Today, yesterday, each and every day, strings of malicious code are pushed down wires, searching for their targets. Some of these are simple thieves; some seek information that others want to keep private. These are the usual activities of spy and intelligence agencies.
What’s changed today is that other armed forces have got into the game as well. They’re planting digital bombs, burrowing down and preparing for war. The problem is our response is being critically hobbled.
For hundreds of years we’ve accepted, tolerated, and grown accustomed to spies collecting information and operating clandestinely without any declaration of war. Codes of behaviour have grown up around such activities. These practices have been normalised. But what’s changed, today, is that it’s not just trench-coat wearing intelligence agencies that are operating in the cyber world and this is not a low-stakes competition. It’s a new, desperate struggle to secure the critical fabric that links our modern post-industrial society. Rip this apart and the country disintegrates.
The problem is that today, foreign military forces around the world are engaged in an enthusiastic effort to penetrate beyond national boundaries, lodge electronic bombs, and preparing to detonate a cataclysmic cyber Pearl Harbour on command. If any country did this physically, we’d call it exactly what it is; an act of war. There aren’t, however, similar rules and understandings in the cyber domain.
It’s a threat that we’re unprepared to meet, but to that in a moment.
First, examine exactly how this all began.
It was, ironically enough, a smiling, enigmatic, Harvard graduate and former law professor that opened this Pandora’s box. Barack Obama happily legitimised a cyber attack, authorising a coded mission to destroy Iranian centrifuges far more effectively than the only other, more dangerous, alternative: sending Israeli jets flying over the desert sands to bomb the nuclear enrichment facilities. This was qualitatively different from the other, also used, alternative, getting motorcycle assassins to shoot scientists caught-up in Tehran traffic. Unfortunately for Obama, what was fine back then (because the US was so far in advance of any other power) doesn’t look quite so damn cool and smart today. Other nations have caught up.
Obama unleashed a new way of war but couldn’t control it.
Russia, Iran, and North Korea (the RINK) learnt from what occurred. They decided the US couldn’t have all the fun and joined in the games, but added their own twist. They got the military involved.
The cyber domain became a free-for-all, similar to the Caribbean in the sixteenth century.
Spanish galleons were ploughing across the waters of the Main on business. England’s Elizabeth 1st (“Good Queen Bess”) happily commissioned privateers (her “Sea Dogs”) like Francis Drake and John Hawkins to loot and raid the Spanish Treasure ships, all the while denying they operated on her instructions. The pirates became wealthy heroes as they destroyed legitimate commerce. It was so much easier than invading America. Later, in 1812 it was the US’s turn. “Independent” raiders were rewarded for capturing British ships while America denied responsibility for their activities.
This is the way smaller powers have always operated. Asymmetric warfare targets the weakest point of opponents who can’t strike back. Is it a surprise this is how the RINK engages?
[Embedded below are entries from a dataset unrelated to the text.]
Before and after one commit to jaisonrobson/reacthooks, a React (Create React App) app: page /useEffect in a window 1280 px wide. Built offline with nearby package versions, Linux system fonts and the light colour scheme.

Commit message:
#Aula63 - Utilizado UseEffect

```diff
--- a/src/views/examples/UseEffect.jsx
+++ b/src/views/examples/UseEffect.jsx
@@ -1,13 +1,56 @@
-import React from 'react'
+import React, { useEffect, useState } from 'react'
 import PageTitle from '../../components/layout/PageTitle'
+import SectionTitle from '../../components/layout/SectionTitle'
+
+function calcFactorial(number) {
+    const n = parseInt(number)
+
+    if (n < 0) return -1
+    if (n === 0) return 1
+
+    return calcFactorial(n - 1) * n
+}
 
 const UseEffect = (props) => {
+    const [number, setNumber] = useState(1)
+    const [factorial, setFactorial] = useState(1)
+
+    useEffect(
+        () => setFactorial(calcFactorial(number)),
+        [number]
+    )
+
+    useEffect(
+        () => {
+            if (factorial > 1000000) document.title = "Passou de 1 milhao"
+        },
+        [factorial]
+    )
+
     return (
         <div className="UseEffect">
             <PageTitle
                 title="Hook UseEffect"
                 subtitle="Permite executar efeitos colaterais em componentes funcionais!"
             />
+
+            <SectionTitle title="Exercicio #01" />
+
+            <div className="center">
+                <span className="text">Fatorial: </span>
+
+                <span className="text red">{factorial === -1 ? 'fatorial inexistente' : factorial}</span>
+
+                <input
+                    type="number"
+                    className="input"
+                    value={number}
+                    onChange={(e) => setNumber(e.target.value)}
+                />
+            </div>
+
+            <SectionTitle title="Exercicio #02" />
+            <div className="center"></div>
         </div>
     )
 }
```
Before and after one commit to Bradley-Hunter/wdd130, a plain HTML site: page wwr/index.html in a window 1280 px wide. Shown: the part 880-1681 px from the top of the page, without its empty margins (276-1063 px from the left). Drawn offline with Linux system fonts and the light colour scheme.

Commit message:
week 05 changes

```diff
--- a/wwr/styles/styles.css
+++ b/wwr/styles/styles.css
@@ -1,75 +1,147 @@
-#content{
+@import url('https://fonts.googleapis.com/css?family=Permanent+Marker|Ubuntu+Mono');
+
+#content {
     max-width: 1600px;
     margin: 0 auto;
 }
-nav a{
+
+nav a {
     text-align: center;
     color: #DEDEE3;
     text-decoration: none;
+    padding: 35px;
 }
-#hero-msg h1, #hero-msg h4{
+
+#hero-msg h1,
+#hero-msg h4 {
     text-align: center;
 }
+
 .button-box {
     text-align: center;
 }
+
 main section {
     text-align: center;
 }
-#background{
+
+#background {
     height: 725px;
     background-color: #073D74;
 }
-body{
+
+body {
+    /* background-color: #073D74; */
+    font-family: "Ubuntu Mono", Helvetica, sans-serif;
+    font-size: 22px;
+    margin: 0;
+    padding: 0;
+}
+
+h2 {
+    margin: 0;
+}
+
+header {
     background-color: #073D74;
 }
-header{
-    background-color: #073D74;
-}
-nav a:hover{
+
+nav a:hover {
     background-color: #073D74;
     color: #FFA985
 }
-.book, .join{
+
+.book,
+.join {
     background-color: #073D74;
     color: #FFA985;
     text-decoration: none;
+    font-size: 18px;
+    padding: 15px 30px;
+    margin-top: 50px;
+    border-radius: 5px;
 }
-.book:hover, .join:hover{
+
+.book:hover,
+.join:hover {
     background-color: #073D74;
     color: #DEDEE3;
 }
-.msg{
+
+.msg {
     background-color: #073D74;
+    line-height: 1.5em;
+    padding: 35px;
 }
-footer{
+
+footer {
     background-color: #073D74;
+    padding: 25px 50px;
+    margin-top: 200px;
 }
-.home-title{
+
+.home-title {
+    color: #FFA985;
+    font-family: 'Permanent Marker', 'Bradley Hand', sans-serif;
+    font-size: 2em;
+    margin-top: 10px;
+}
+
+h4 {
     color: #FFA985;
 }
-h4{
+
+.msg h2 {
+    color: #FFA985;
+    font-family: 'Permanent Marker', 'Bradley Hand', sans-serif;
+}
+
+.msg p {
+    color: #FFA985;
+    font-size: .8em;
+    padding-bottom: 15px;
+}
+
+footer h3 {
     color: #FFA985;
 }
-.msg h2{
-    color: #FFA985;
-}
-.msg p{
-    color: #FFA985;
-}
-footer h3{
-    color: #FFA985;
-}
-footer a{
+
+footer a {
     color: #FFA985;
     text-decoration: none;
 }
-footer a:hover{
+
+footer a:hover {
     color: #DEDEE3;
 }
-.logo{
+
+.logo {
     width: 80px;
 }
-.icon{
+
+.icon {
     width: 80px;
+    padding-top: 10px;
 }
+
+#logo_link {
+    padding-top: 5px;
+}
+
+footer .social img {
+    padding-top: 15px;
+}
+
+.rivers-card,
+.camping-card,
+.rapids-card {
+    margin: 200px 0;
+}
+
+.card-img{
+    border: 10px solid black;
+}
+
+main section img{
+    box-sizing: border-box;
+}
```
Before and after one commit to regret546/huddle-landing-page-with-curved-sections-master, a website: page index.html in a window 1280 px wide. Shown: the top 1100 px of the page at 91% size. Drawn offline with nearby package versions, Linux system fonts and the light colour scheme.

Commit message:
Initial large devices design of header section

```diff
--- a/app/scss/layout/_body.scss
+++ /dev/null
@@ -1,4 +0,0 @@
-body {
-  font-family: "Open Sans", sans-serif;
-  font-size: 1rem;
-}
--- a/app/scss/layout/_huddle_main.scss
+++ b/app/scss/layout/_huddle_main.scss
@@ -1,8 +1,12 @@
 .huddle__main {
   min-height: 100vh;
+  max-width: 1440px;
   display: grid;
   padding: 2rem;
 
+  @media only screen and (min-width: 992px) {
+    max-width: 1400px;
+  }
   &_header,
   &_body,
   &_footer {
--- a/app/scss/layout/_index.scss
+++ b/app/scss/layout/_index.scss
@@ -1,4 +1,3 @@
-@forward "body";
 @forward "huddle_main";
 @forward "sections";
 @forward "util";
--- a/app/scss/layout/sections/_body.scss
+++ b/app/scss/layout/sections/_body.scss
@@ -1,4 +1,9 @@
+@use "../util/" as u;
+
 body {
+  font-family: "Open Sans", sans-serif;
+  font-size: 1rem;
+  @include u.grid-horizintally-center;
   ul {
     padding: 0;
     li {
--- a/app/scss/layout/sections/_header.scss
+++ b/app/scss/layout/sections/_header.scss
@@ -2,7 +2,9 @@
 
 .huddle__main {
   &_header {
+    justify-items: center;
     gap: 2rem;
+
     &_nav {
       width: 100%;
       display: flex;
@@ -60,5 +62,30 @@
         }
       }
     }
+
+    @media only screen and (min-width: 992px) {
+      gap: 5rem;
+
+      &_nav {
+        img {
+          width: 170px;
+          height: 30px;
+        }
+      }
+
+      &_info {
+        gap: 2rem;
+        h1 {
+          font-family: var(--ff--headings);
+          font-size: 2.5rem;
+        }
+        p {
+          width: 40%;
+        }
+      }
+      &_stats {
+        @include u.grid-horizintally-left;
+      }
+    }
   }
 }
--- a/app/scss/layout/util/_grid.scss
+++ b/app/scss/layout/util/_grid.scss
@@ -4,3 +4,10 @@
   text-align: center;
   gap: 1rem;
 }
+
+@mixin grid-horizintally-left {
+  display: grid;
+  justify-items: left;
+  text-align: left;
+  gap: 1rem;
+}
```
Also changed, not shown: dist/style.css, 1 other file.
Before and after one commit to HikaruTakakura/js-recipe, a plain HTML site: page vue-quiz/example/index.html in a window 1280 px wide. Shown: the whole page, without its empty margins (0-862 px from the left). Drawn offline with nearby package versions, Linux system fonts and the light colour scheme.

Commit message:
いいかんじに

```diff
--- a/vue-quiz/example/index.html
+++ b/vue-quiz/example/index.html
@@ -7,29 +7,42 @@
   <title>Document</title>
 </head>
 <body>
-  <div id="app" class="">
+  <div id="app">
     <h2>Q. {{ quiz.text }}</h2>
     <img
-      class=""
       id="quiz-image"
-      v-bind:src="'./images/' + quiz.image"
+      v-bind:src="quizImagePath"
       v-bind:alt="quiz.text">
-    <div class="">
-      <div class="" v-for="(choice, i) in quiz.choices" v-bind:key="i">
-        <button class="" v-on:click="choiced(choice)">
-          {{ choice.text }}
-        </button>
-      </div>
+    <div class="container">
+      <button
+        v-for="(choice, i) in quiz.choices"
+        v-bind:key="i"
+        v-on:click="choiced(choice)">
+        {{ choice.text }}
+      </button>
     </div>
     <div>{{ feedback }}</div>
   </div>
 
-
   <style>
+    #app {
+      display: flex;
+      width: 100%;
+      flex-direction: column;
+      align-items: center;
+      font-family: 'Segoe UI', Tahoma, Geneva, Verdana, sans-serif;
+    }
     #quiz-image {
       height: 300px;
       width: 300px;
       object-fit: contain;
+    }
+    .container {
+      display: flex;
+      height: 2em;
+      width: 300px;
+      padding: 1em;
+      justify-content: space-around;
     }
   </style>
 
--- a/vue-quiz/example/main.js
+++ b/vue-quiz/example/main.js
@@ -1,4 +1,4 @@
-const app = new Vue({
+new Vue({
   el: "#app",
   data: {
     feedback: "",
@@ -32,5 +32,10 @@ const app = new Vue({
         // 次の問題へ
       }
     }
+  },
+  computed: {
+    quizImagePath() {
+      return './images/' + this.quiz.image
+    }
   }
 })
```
Did the US really believe it would be allowed to send spies wandering electronically through other countries wires, dropping electronic bombs, without them retaliating?
But now China has joined the RINK, heightening risk and adding complexity to an already dangerous situation. Today regular military units are engaged in operations behind the lines and through the wires, penetrating and targeting not just government, but commercial and civilian systems. Every nation’s preparing for the first day of the next war by ensuring they have the capacity for a crippling, devastating opening attack.
So where does this leave us?
The Army Research Centre’s Al Palazzo offers a brilliant conceptual model to engage with what’s happening.
Traditionally, we think of conflicts beginning with a declaration of war and finishing with a settlement. Instead Palazzo talks about the “war cycle”, often operating below the threshold of actual violence, and through which nations achieve their aim. Using a combination of smarts, force and unattributed actions, Turkey was able to obtain its way in Syria while Russia swiftly and successfully incorporated the Crimea.
The cyber domain is the new site of struggle and becoming similarly weaponised. China’s Peoples Liberation Army units are regularly engaging in a similar, crucial, struggle for dominance and supremacy.
The big problem is that our laws aren’t set up for conditions short of war. Our military can’t operate here because “cyber” isn’t a physical territory you can defend. It’s in the ether, so our military is hobbled because there’s no legislative basis for it to engage.
Major General Marcus Thompson is deputy chief, information warfare. He’s that rare thing, a commander with a doctorate in cyber security. But now he’s warning – in a succession of public speeches – that parliament urgently needs to change the legal framework for engaging in these new conflicts.
Thompson specifically notes that “Australia does not posess a legal or conceptual definition of what information warfare is”. This is because, critically, our forces can’t be involved without a declaration of war. In Brussels recently the Chief of the Defence Force, Angus Campbell, reiterated his own concerns about these issues.